Start of Block

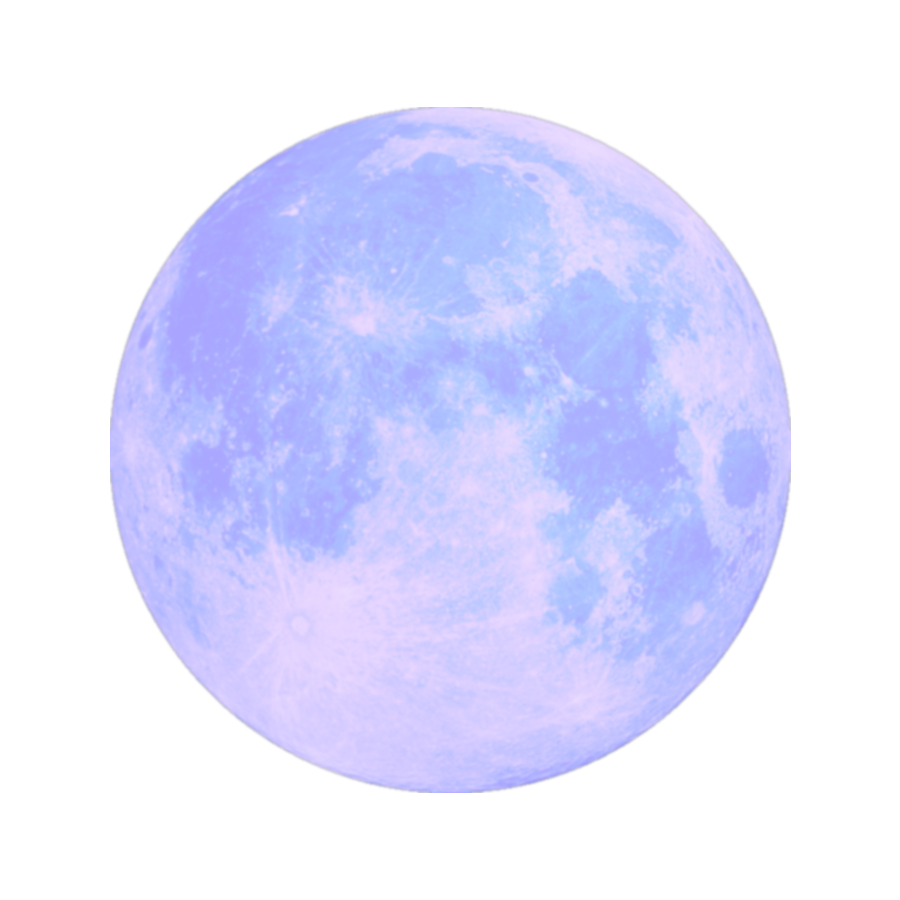
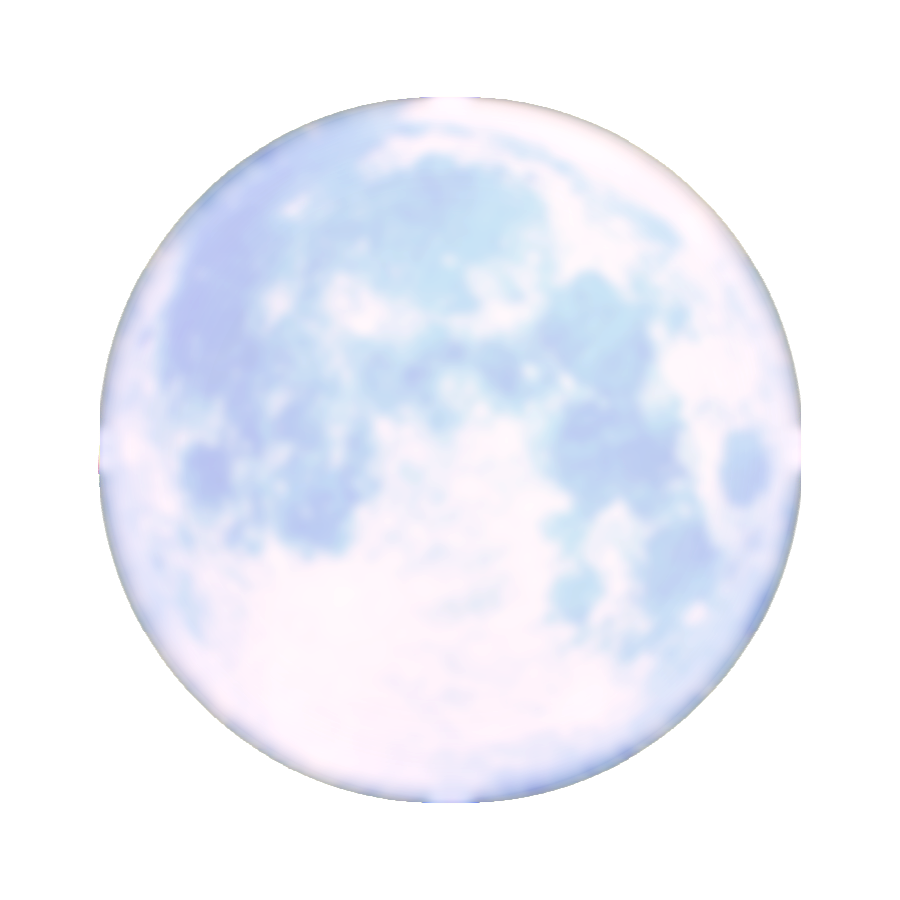
nighttime stage complete

diff --git a/src/components/Canvas.js b/src/components/Canvas.js
@@ -6,6 +6,7 @@ import Ground from './Ground'
 import Egypt from './Egypt'
 import Coin from './Coin'
 import EndGame from './EndGame'
+import NightSky from './NightSky'
 import '../Canvas.css'
 
 class Canvas extends Component {
@@ -15,7 +16,7 @@ class Canvas extends Component {
     coins: 0,
     score: 0,
     distance: 0,
-    timer: 0,
+    timer: 0, 
     millisecond: 0,
     playerName: null,
     playerAvatar: null, 
@@ -82,7 +83,7 @@ class Canvas extends Component {
   }
 
   createPalmTreePositions() {
-    let positions = Array.from({ length: 100 }, () => (Math.random() * 500) + (Math.random() * 100))
+    let positions = Array.from({ length: 40}, () => (Math.random() * 1000))
     return positions
   }
 
@@ -127,10 +128,6 @@ class Canvas extends Component {
     
     this.draw = function() {
 
-
-      
-
-
       let p1 = canvas.height - ground.getY(t + player.x) * 0.25;
       let p2 = canvas.height - ground.getY(t+5 + player.x) * 0.25;
       
@@ -142,8 +139,6 @@ class Canvas extends Component {
         player.y = p1 - 15;
         grounded = 1
       }
-
-      
       
       //LOSING CONDITION
       if (player.rot < -2 && grounded){
@@ -195,7 +190,6 @@ class Canvas extends Component {
     //LOOP
     const loop = () => {
 
-
       if (lifeOver && this.state.lives > 0) {
         return ;
       }
@@ -215,33 +209,27 @@ class Canvas extends Component {
         isRunning = false
       }
 
+      //NIGHTSKY BACKGROUND
+      // const gradient = context.createLinearGradient(((100)-(this.state.distance/10)), (100-this.state.distance), (100-(this.state.distance/10)), (800+this.state.distance))
+      // gradient.addColorStop(0, "midnightblue");
+      // gradient.addColorStop(1, "thistle");
+      // context.fillStyle = gradient
       
-
-      // context.fillStyle = 'rgb(24, 26, 31)'
-      // let grade = context.createLinearGradient((1400 - (this.state.distance * 2)), 0, 3000 - (this.state.distance * 4), 1800-this.state.distance)
-      // grade.addColorStop(0, "midnightblue");
-      // grade.addColorStop(1, "thistle");
-      // context.fillStyle = grade
-
-      //EGYPT COLOR
+      //EGYPT BACKGROUND
       context.fillStyle = 'rgb(245, 186, 83)'
+    
+      //******************GREY FLOOR DON'T COMMENT**************************//
       context.fillRect(0, 0, canvas.width, canvas.height);
-
-      //GROUND COLOR
       context.fillStyle = "rgb(39, 44, 44)";
       context.beginPath();
-
+      //******************GREY FLOOR DON'T COMMENT**************************//
       
-
-      // let moon = new Image()
-      // moon.src = 'night-stage-images/moon2.png'
-      // let plane = new Image() 
-      // plane.src = 'night-stage-images/plane.png'
-
-      // context.drawImage(plane, 2000 - (this.state.millisecond/10), 80+(this.state.millisecond/100) , 60, 32)
-      // context.drawImage(moon, (canvas.width - 100) - (this.state.distance * 3), (250 - (this.state.distance)), 500, 500)
-      // console.log(moon)
-
+      
+      //************************NIGHT STAGE********************************//
+      // let nightSky = new NightSky()
+      // nightSky.drawStage(canvas, context, this.state.distance, this.state.millisecond)
+      //************************NIGHT STAGE********************************//
+      
       //************************EGYPT STAGE********************************//
       let egypt = new Egypt()
       egypt.drawStage(canvas, context, ground, this.state.distance, this.palmTreePositions, t, this.state.timer)

diff --git a/src/components/Egypt.js b/src/components/Egypt.js
@@ -7,6 +7,7 @@ class Egypt {
   drawStage(canvas, context, ground, distance, palmTreePositions, t, timer) {
     //SUN
     const sun = new Sun(canvas, distance)
+    if (sun.x > -sun.size)
     context.drawImage(sun.img, sun.x, sun.y, sun.size, sun.size)
     
     //PYRAMIDS
@@ -15,13 +16,15 @@ class Egypt {
     context.drawImage(pyramid.img, pyramid.x + 2000, -40, 540, 540)
 
     //PALM TREES
-    const palmTrees = palmTreePositions.map(position => {
+    let palmTrees = palmTreePositions.map(position => {
       let tree = new PalmTree(timer)
       tree.position = position
       tree.x = ((position * 100) - t) + (canvas.width/2)
       tree.y = (canvas.height - ground.getY(t + tree.x) * 0.25) - 290
       return tree
     })
+    palmTrees = palmTrees.filter(tree => tree.x > -(tree.size)&& tree.x < (canvas.width))
+    // console.log(palmTrees)
     palmTrees.forEach(tree => {
       context.drawImage(tree.img, tree.x, tree.y, tree.size, tree.size)
     })

diff --git a/src/components/NightSky.js b/src/components/NightSky.js
@@ -1,0 +1,34 @@
+import Moon from './Moon.js'
+import Stars from './Stars.js'
+import Plane from './Plane.js'
+
+
+
+class NightSky {
+ 
+  drawStage(canvas, context, distance, millisecond) {
+    //MOON
+    const moon = new Moon(canvas, distance)
+    context.drawImage(moon.img, moon.x, moon.y, moon.size, moon.size)
+    
+    //STARS
+    const stars = new Stars(distance)
+    context.drawImage(stars.img, stars.x, stars.y, stars.width, stars.height)
+
+    //PLANES
+    let planes = []
+    for (let i=0; i < 100; i++){
+      let plane = new Plane(canvas, millisecond)
+      plane.x += (i * (canvas.width + 100))
+      plane.y -= (i*100)
+      planes.push(plane)
+    }
+    planes = planes.filter(plane => plane.x > -100 && plane.x < canvas.width + 100)
+    planes.forEach(plane => {
+      context.drawImage(plane.img, plane.x, plane.y, plane.width, plane.height)
+    })
+  }
+}
+
+
+export default NightSky

diff --git a/src/components/Plane.js b/src/components/Plane.js
@@ -1,0 +1,14 @@
+class Plane {
+
+  constructor(canvas, millisecond) {
+    this.img = new Image() 
+    this.img.src = "night-stage-images/plane.png"
+    this.x = (canvas.width + 100) - (millisecond/10)
+    this.y = (10 + (millisecond/100))
+    this.width = 100
+    this.height = 45
+  }
+
+}
+
+export default Plane

diff --git a/src/components/Player.js b/src/components/Player.js
@@ -5,7 +5,7 @@ class Player {
     this.movingImage = new Image();
     this.movingImage.src = `caveman/running01.png`
     this.profileImageSource = `caveman/cavemanFront.png`
-    this.x = canvas.width/3.5;
+    this.x = canvas.width/2;
     this.y = 0;
     this.ySpeed = 0;
     this.rot = 0;

diff --git a/src/components/Moon.js b/src/components/Moon.js
@@ -1,0 +1,13 @@
+class Moon {
+
+  constructor(canvas, distance) {
+    this.img = new Image() 
+    this.img.src = "night-stage-images/moon.png"
+    this.size = 500 + distance
+    this.x = ((canvas.width/2) - (this.size/2))
+    this.y = (280 - (distance))
+  }
+
+}
+
+export default Moon

diff --git a/src/components/Stars.js b/src/components/Stars.js
@@ -1,0 +1,14 @@
+class Stars {
+
+  constructor(distance) {
+    this.img = new Image() 
+    this.img.src = "night-stage-images/dotted-stars-big.png"
+    this.x = 0
+    this.y = 0-(distance*2)
+    this.width = 1920
+    this.height = 1080
+  }
+  
+}
+
+export default Stars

End of Block

_YOUR OBJECTIVE_: Lines from the start of the material through the line containing "let p2 = canvas.height" are to be restated word for word; no picture may be included.

_WRITTEN ANSWER_:
nighttime stage complete

diff --git a/src/components/Canvas.js b/src/components/Canvas.js
@@ -6,6 +6,7 @@ import Ground from './Ground'
 import Egypt from './Egypt'
 import Coin from './Coin'
 import EndGame from './EndGame'
+import NightSky from './NightSky'
 import '../Canvas.css'
 
 class Canvas extends Component {
@@ -15,7 +16,7 @@ class Canvas extends Component {
     coins: 0,
     score: 0,
     distance: 0,
-    timer: 0,
+    timer: 0, 
     millisecond: 0,
     playerName: null,
     playerAvatar: null, 
@@ -82,7 +83,7 @@ class Canvas extends Component {
   }
 
   createPalmTreePositions() {
-    let positions = Array.from({ length: 100 }, () => (Math.random() * 500) + (Math.random() * 100))
+    let positions = Array.from({ length: 40}, () => (Math.random() * 1000))
     return positions
   }
 
@@ -127,10 +128,6 @@ class Canvas extends Component {
     
     this.draw = function() {
 
-
-      
-
-
       let p1 = canvas.height - ground.getY(t + player.x) * 0.25;
       let p2 = canvas.height - ground.getY(t+5 + player.x) * 0.25;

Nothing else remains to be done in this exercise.